Bennett Green (Bank Employee at the Picnic) was Desi Arnaz’s stand-in during “I Love Lucy.” He does frequent background work on “The Lucy Show.”

Bennett and a female partner are disqualified from the balloon race as the picnic scene opens.

Other male and female background performers play the Bank Employees at the Annual Picnic. 

The episode was filmed on February 3, 1966.  

Frank is the owner of Winslow Construction. In this episode he is building residential homes instead of a skyscraper as he did in his previous appearance.  

Frank has a basset hound named Lightning, who seems to have a propensity to fall asleep, much like his master did in “Lucy and the Sleeping Beauty” (S4;E9).  

Lucy reads a Columbia-Minerva catalog, a company that made yarn and other knitting and millinery products.  They were founded in 1902 and today are known as Minerva Mills.

Frank’s birthday is the same day as the Westland Bank’s Annual Employee picnic.

When Lucy oversleeps, Mr. Mooney says he has had one of the quietest morning’s since Roosevelt closed the banks. On March 6, 1933, after a month-long run on banks, President Franklin Delano Roosevelt proclaimed a Bank Holiday that shut down the American banking system. When the banks reopened on March 13, depositors stood in line to return their hoarded cash.

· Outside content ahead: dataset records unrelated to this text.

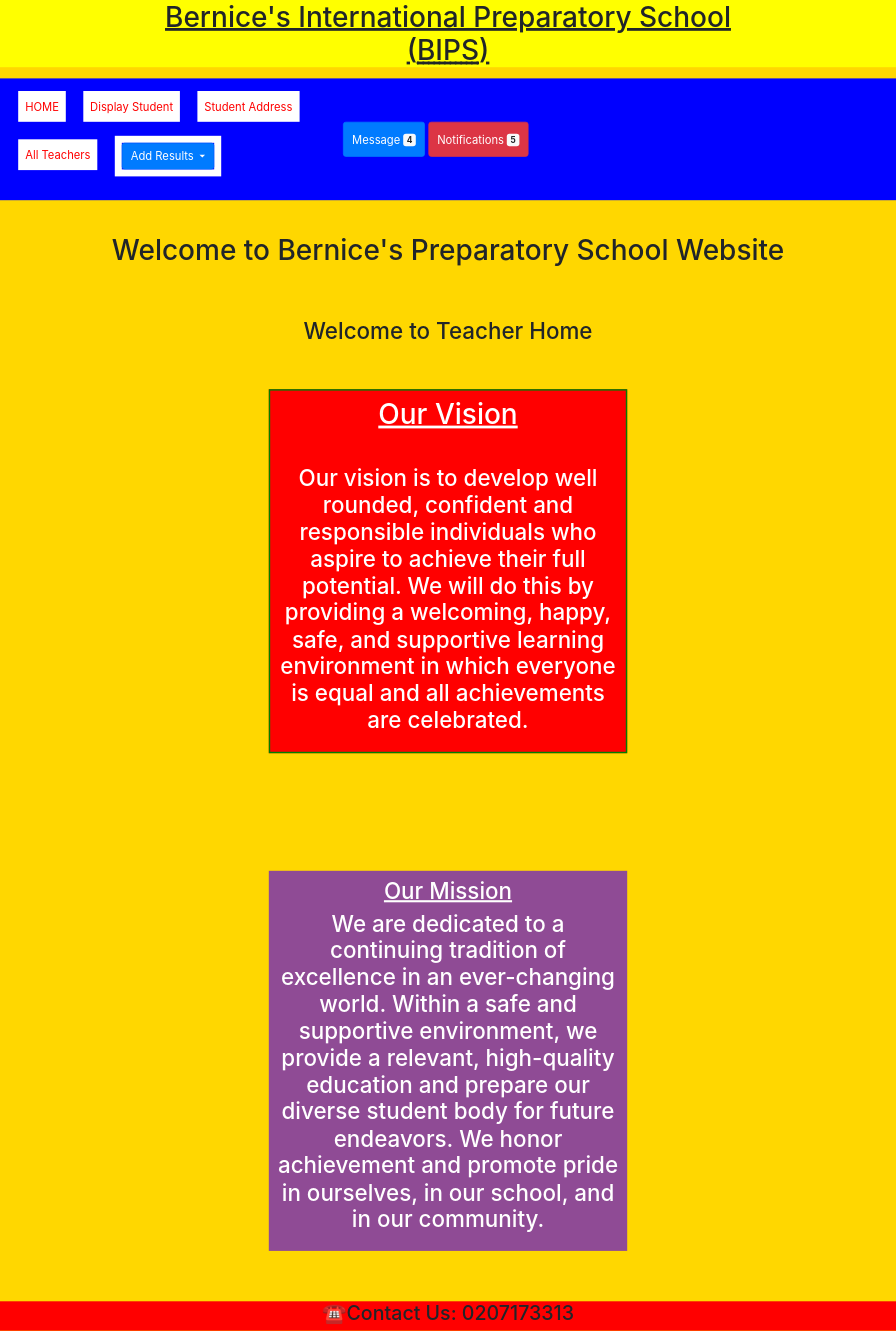
Repository: joseackah/eclipse-workspace
Page: http://localhost/com.school.mgt.system.Front.End/WEB-INF/views/teacherHome.jsp
An editor plug-in stored every save of this project. The page is shown before and after the next save, followed by the edit.
The browser window is 1280 px wide. The pictures show the whole page, at 70% of full size.
The page is served by Tomcat 9. Nobody is signed in. The template is opened directly, without the code that normally fills it, so the values that code supplies are empty.

Above is the page before, as saved 2021-08-13 01:20:31.

After the next save:
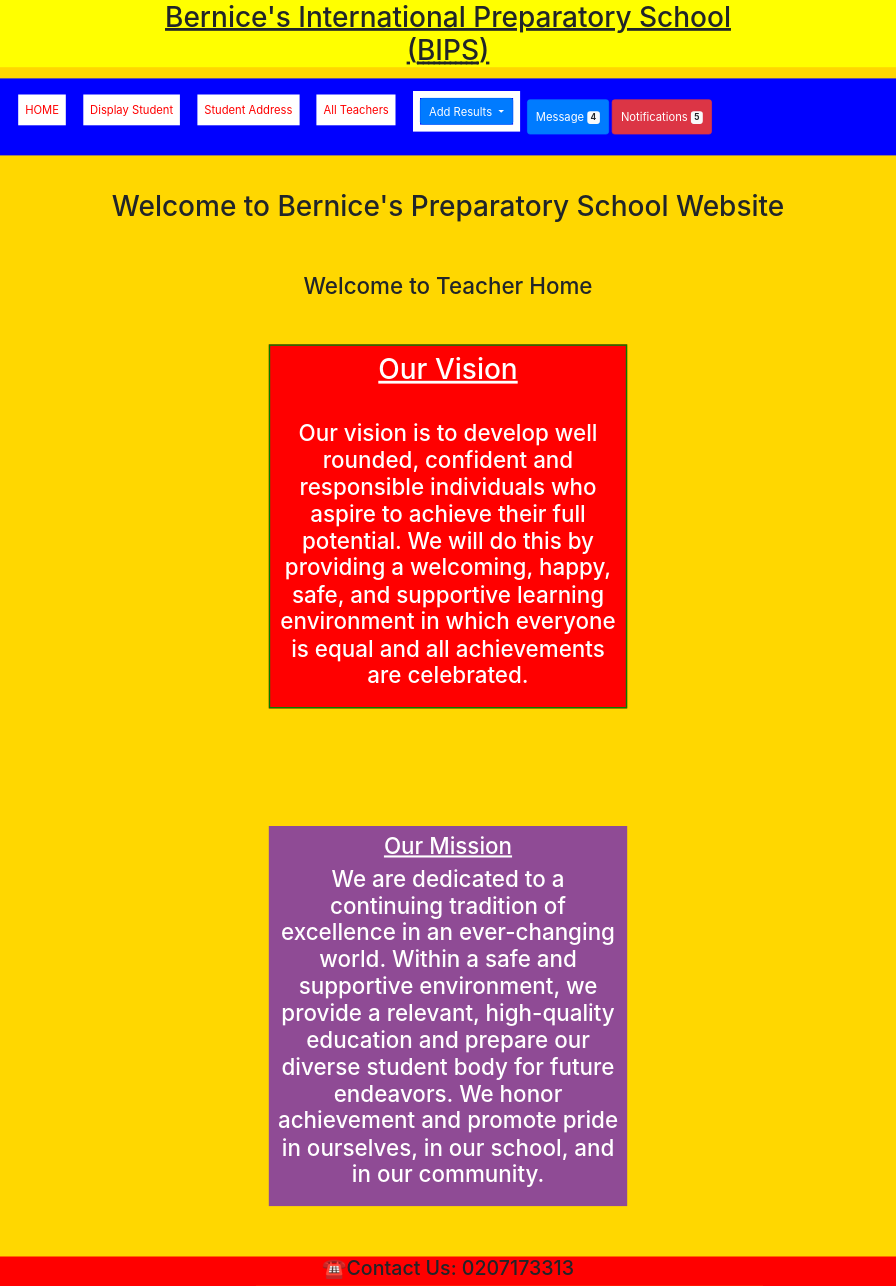
Saved 3 min 23 s later.
--- a/com.school.mgt.system.Front.End/src/main/webapp/WEB-INF/views/teacherHome.jsp
+++ b/com.school.mgt.system.Front.End/src/main/webapp/WEB-INF/views/teacherHome.jsp
@@ -69,7 +69,8 @@ to {background-color: rgb(145,74,152);}
 
             <li><a href="${pageContext.request.contextPath}/schoolTeachers/displayTeachers">All Teachers</a></li>
 
-           <li>  <div class="dropdown" style="background-color:blue;">
+           <li>
+           <div class="dropdown" style="background-color:blue;">
 
   <button type="button" class="btn btn-primary dropdown-toggle" data-toggle="dropdown" >
     Add Results
@@ -90,7 +91,7 @@ to {background-color: rgb(145,74,152);}
 
         </ul>
 
-        <div class="container">
+        <div class="">
         <div>
         <button type="button" class="btn btn-primary" style="margin-right: em; height: 50px">Message <span class="badge badge-light">4</span></button>
         <button type="button" class="btn btn-danger" style="margin-right: em; height: 50px">Notifications <span class="badge badge-light">5</span></button>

Frank plays the harmonica at the picnic.  Apparently the bank picnic is open to more than just bank employees. Lucy brings along Frank, Mary Jane and her boyfriend Harold (who is not seen on camera).  In an earlier scene, Lucy asks Frank if he likes a turkey sandwich.  Frank says no - the whole turkey.  So Lucy brings a whole roasted turkey to the picnic. 

Lucy’s transistor radio is seen at the picnic.  This is a frequently used prop on the show, even before Lucy moved to California.  

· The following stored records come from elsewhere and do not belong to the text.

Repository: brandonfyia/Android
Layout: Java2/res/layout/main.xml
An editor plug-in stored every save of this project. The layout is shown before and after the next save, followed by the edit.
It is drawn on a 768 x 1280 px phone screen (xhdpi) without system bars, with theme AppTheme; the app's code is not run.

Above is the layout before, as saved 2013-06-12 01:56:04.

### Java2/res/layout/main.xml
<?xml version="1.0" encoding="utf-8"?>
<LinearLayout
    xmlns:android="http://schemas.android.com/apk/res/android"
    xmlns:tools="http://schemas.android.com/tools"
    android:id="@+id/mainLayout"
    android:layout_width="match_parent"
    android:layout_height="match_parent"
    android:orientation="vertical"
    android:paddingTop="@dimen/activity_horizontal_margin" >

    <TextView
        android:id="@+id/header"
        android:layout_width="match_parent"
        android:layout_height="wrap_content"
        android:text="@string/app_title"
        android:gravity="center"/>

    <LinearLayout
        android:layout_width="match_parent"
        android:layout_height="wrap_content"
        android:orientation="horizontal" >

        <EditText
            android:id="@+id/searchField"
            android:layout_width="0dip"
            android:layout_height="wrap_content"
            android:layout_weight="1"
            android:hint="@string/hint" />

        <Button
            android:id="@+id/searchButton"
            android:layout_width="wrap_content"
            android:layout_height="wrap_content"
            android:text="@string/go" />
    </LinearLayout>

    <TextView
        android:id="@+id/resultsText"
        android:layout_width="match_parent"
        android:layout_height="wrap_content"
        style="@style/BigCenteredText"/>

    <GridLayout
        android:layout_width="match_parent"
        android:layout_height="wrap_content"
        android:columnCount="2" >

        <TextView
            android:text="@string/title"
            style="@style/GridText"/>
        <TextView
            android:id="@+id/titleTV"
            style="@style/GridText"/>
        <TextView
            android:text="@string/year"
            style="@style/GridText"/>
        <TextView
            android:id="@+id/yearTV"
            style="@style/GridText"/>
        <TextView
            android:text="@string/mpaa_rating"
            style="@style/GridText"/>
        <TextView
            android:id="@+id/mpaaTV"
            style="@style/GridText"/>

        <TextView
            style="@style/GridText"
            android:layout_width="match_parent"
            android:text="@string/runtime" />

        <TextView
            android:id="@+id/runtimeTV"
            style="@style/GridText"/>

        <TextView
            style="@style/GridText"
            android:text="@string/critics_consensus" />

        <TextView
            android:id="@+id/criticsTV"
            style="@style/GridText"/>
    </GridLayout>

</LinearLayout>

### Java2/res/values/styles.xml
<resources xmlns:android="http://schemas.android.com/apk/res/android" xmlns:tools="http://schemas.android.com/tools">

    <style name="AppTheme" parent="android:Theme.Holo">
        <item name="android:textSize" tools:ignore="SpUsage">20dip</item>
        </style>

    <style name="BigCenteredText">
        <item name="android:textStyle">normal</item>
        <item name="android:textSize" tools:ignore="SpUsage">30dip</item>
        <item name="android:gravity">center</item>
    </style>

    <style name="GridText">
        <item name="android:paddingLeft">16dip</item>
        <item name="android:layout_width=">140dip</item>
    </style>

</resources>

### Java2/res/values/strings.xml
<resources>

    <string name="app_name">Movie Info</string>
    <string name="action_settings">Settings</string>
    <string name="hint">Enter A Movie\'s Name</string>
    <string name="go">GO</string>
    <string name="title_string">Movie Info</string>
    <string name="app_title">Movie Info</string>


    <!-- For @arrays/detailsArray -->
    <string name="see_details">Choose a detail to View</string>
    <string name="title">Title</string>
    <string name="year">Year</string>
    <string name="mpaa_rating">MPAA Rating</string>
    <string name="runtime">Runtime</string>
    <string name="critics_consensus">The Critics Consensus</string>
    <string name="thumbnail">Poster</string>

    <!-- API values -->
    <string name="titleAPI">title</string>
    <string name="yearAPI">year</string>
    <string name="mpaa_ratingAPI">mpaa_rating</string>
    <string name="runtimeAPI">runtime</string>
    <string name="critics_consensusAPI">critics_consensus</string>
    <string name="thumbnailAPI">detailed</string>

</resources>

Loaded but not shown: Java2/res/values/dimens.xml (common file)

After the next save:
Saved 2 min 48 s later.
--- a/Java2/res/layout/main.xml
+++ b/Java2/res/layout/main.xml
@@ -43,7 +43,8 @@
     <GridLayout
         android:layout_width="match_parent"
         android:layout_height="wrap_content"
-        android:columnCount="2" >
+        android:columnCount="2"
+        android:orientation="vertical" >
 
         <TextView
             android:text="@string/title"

For winning the balloon race, Lucy and Frank win a Lawrence Welk album complete with bubble pipe.  Lawrence Welk was a hugely popular bandleader who would appear as himself on a 1970 episode of “Here’s Lucy.”  Welk called his orchestra and singers ‘The Champagne Music Makers’ so a soap bubble machine was often used to imitate the bubbles from a glass of Champagne.  


This episode features a sleepy basset hound named Lightning. “Kiddie Parties Inc.” (S2;E2) featured a sleepy blood hound named Thunderbolt.  

Blooper Alerts

Mary Jane says she wishes she had a boyfriend as handsome and well built as Frank.  She says that her boyfriend Harold is short and skinny and has a size 2 neck.  In “Lucy and the Golden Greek” (S4;E2) her boyfriend was named Jim (Robert Fortier, above) who was tall, handsome and muscular, just like Frank.  

When Lucy comes home with the bags of yarn, she does not shut the front door.  Mary Jane walks through it and also does not shut it.  This is typical of “The Lucy Show.”  

The idea to knit a fire engine red wool sweater to give to a macho construction worker as a birthday gift at a warm-weather Southern California picnic is a somewhat impractical idea.  But it’s the thought that counts!

“Lucy and Clint Walker” rates 3 Paper Hearts out of 5